As the New Year begins, wouldn’t it be great to be at the top of your boss’ mind when at their next performance review, they receive a sizable raise and promotion and know that you were specifically and largely responsible for helping them get it?
Here’s how to make that happen by using empathy to tap into their unconscious.
In the next week, ask your boss if you can sit down and have a conversation with them about the upcoming year, because you had a specific question to ask them that directly impacts the measurable results and success of your group and them.
Hopefully that will intrigue them enough to say, “Yes.”
When you sit down with them say, “I have a hypothetical question that I wanted to ask you that will directly impact your group and your results and success. Might I ask it?”
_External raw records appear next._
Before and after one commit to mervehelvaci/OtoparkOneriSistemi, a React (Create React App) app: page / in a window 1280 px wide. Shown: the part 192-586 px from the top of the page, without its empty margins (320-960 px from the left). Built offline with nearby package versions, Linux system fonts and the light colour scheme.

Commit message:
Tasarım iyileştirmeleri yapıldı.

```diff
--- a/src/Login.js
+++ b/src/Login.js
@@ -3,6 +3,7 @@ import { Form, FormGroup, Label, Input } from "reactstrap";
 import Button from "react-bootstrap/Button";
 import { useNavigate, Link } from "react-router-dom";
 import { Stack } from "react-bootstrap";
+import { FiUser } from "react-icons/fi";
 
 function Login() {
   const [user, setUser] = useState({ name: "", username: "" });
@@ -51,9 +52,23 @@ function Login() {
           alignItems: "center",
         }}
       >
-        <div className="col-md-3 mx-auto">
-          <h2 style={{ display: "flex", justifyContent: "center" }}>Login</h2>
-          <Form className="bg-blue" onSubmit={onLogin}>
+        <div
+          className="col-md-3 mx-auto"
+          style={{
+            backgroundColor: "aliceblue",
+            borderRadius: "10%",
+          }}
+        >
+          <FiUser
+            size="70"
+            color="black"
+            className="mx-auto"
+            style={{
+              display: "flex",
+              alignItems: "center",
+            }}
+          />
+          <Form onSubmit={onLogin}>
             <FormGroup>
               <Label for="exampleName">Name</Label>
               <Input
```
Again, hopefully they’ll say, “Yes.”
Then say, “I’d like you to imagine that it’s your next performance review. What ‘impossible’ result, in other words just ‘blue sky’ it, that if our group and you achieved would not only result in your receiving the largest raise and promotion possible, but would also get you noticed as a ‘go to’ person by the most senior people when other challenges/opportunities reveal themselves. That’s because having achieved whatever you and we achieve singles you out as an incredibly valuable resource.”
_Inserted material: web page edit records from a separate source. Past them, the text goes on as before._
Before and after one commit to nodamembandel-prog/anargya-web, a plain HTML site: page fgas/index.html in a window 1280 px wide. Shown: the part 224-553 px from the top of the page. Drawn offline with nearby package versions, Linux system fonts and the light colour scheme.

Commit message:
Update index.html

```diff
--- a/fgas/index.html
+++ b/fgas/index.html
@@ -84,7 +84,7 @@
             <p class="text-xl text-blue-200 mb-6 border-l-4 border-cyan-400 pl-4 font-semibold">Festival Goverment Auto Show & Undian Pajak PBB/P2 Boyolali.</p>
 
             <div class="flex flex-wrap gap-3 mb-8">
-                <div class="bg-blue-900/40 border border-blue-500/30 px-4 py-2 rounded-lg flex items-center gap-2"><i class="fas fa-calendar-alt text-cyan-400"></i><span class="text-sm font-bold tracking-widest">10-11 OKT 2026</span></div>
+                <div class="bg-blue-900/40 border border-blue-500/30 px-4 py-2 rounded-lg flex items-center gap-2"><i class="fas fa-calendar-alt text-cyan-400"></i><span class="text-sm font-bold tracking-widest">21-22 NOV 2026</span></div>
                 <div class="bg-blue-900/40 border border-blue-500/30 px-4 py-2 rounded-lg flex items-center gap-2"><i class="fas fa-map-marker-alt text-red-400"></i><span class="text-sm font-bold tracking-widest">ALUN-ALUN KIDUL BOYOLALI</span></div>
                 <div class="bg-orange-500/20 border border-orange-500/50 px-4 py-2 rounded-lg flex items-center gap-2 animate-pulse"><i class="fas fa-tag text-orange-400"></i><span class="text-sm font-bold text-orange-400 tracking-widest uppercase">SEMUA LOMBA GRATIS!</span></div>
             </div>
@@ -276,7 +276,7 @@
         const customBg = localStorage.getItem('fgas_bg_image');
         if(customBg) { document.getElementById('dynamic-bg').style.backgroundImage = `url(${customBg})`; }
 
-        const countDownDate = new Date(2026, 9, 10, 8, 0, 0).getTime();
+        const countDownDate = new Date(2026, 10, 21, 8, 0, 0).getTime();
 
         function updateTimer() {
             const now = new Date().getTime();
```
Using the “impossibility” question - that I learned from Dave Hibbard at Dialexis - enables people to think beyond their limiting thoughts and beyond thinking, “Yes, but, it will never work.” It is also a way of using a “proactive” (vs. reactive) aspirational line of questioning that is certain to set you apart from everyone else and make you memorable, because so few people have a proactive mindset.
When your boss comes up with their answer, ask them:
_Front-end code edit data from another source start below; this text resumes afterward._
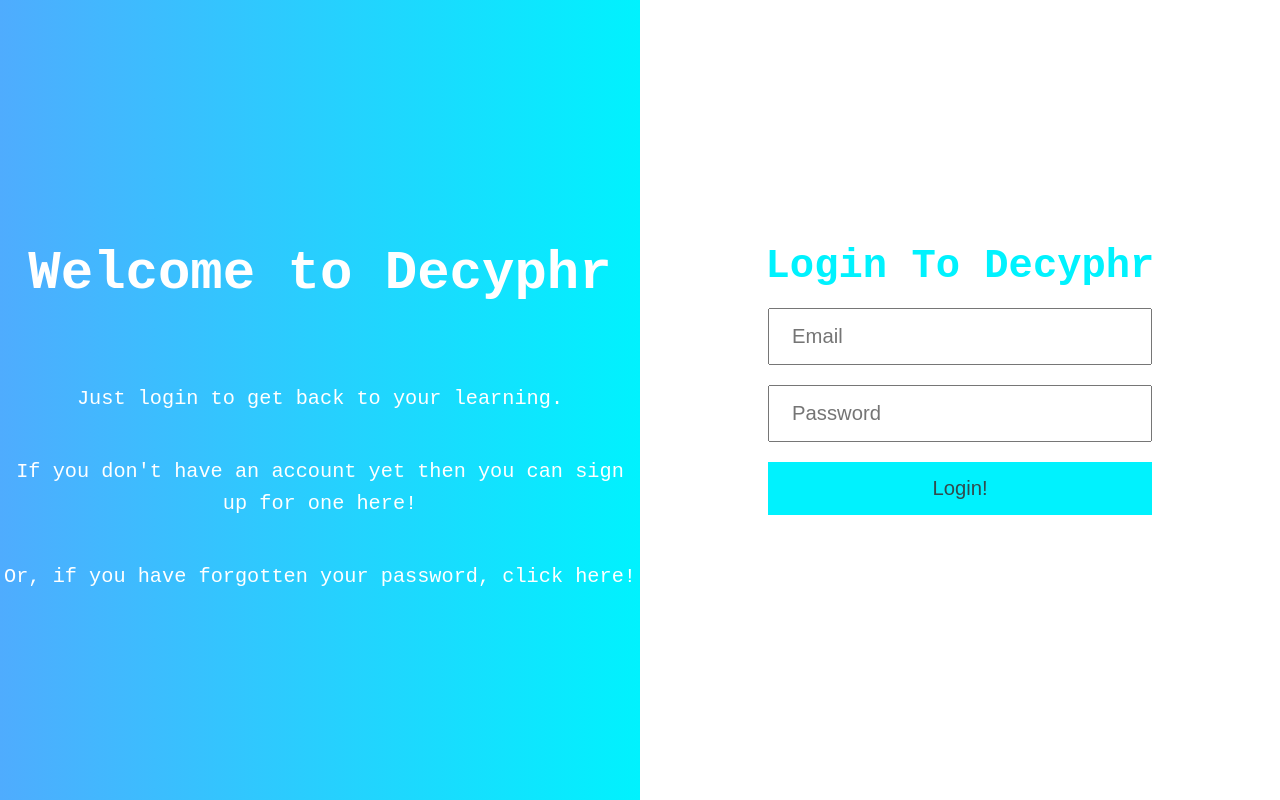
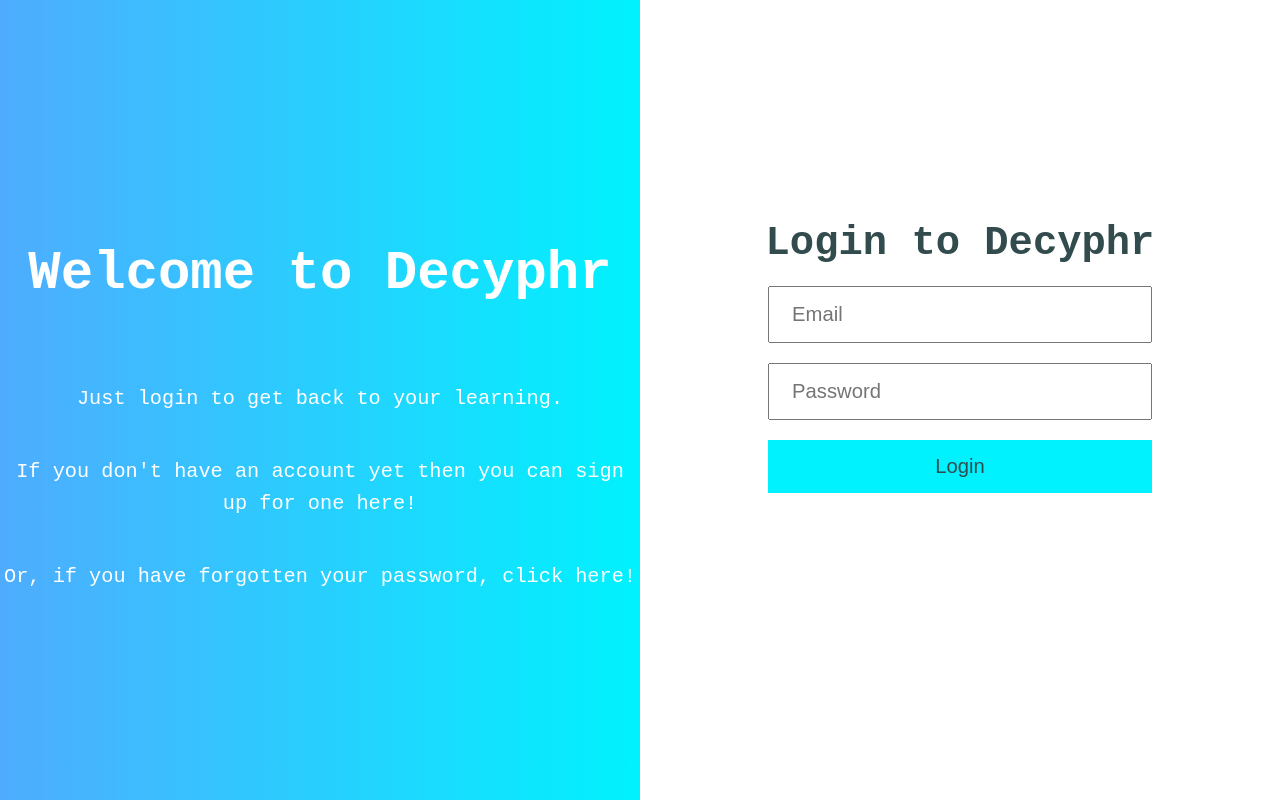
Before and after one commit to decyphr-net/decyphr-next, a Next.js app: page /accounts/login in a window 1280 px wide. Built offline with nearby package versions, Linux system fonts and the light colour scheme.

Commit message:
Add last login translations

```diff
--- a/langs/en.json
+++ b/langs/en.json
@@ -15,5 +15,9 @@
     "Accounts.login.leftpanel.header": "Welcome to Decyphr",
     "Accounts.login.leftpanel.helpparagraph": "Just login to get back to your learning.",
     "Accounts.login.leftpanel.signupprompt": "If you don't have an account yet then you can sign up for one here!",
-    "Accounts.login.leftPanel.forgotpasswordprompt": "Or, if you have forgotten your password, click here!"
+    "Accounts.login.leftPanel.forgotpasswordprompt": "Or, if you have forgotten your password, click here!",
+    "Accounts.login.rightpanel.header": "Login to Decyphr",
+    "Accounts.login.rightpanel.emailfield": "Email",
+    "Accounts.login.rightpanel.passwordfield": "Password",
+    "Accounts.login.rightpanel.loginbutton": "Login"
 }
--- a/langs/pt.json
+++ b/langs/pt.json
@@ -15,5 +15,9 @@
     "Accounts.login.leftpanel.header": "Bem-vindo ao Decyphr",
     "Accounts.login.leftpanel.helpparagraph": "Basta fazer login para voltar ao seu aprendizado.",
     "Accounts.login.leftpanel.signupprompt": "Se você ainda não tem uma conta, pode se inscrever aqui!",
-    "Accounts.login.leftPanel.forgotpasswordprompt": "Ou, se você esqueceu sua senha, clique aqui!"
+    "Accounts.login.leftPanel.forgotpasswordprompt": "Ou, se você esqueceu sua senha, clique aqui!",
+    "Accounts.login.rightpanel.header": "Entrar no Decyphr",
+    "Accounts.login.rightpanel.emailfield": "E-mail",
+    "Accounts.login.rightpanel.passwordfield": "Senha",
+    "Accounts.login.rightpanel.loginbutton": "Entrar"
 }
--- a/pages/accounts/login.jsx
+++ b/pages/accounts/login.jsx
@@ -1,4 +1,5 @@
 import { useState, useEffect } from 'react'
+import { renderToString } from 'react-dom/server'
 import { FormattedMessage } from 'react-intl'
 import Router from 'next/router'
 import styles from './login.module.scss'
@@ -72,17 +73,38 @@
       </section>
 
       <section className={styles.rightPanel}>
-        <h2>Login To Decyphr</h2>
+        <h2>
+          <FormattedMessage
+            id="Accounts.login.rightpanel.header"
+            defaultMessage="Login To Decyphr" />
+          </h2>
 
         {errors.length > 0 &&
           <p>{errors}</p>
         }
 
         <form>
+          <FormattedMessage id="Accounts.login.rightpanel.emailfield" defaultMessage="Email">
+            {
+              placeholder => (
+                <input className={styles.formInput} placeholder={placeholder} name="email" type="text" onChange={e => setEmail(e.target.value)} />
+              )
+            }
+          </FormattedMessage>
 
-          <input className={styles.formInput} placeholder="Email" name="email" type="text" onChange={e => setEmail(e.target.value)} />
-          <input className={styles.formInput} placeholder="Password" name="password" type="password" onChange={e => setPassword(e.target.value)} />
-          <button className={styles.formButton} onClick={e => submitForm(e)}>Login!</button>
+          <FormattedMessage id="Accounts.login.rightpanel.passwordfield" defaultMessage="Password">
+            {
+              placeholder => (
+                <input className={styles.formInput} placeholder={placeholder} name="password" type="password" onChange={e => setPassword(e.target.value)} />
+              )
+            }
+          </FormattedMessage>
+
+          <button className={styles.formButton} onClick={e => submitForm(e)}>
+            <FormattedMessage
+              id="Accounts.login.rightpanel.loginbutton"
+              defaultMessage="Login!" />
+          </button>
         </form>
 
       </section>
--- a/pages/accounts/login.module.scss
+++ b/pages/accounts/login.module.scss
@@ -30,14 +30,15 @@
 
     h2 {
       margin: 0;
-      padding-top: 18.25%;
-      color: #00f2fe;
+      padding-top: 16.5%;
+      color: #324B4D;
       font-size: 2.25em;
     }
 
     p {
       color: #A63C00;
       margin-top: 1%;
+      height: 25px;
     }
 
     .formInput {
```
1. “Why that?”
2. “What would make it possible?”
3. “What would be the requisite tasks needed to get it done?”
4. “What would be the requisite skills to get those tasks done?”
5. “What singular task, if accomplished will cause everything else to flow naturally, until that ‘impossible’ goal is achieved?”
6. “What singular skill would be key to successfully performing that task?”
7. “Do I have your permission to become expert at that and other skills to make the task happen and achieve that impossible result?”
8. “If so, can I check in with you every couple weeks to give you an update on how it is going and ask for your input to make it even better?”
By doing the above and practicing it to make it a more natural conversation it will cause three things to occur that will make you memorable.
1. If you develop that special skill to accomplish that crucial task to make the impossible possible, you will know that you were key to its success.
2. Your boss will know that you were critical to its success.
3. Your boss will know that you know, you were critical to its success.
Caveat emptor: There is always the possibility of your having a boss who takes all the credit for anything their team accomplished, and you might find yourself disappointed and resentful if that is the case with yours. Nevertheless, still do this, because it will demonstrate to you that you can accomplish learning a crucial skill to accomplish a crucial task that you’ll be able to use later in your career when you have a more magnanimous boss.
Originally published on LinkedIn on January 4, 2020.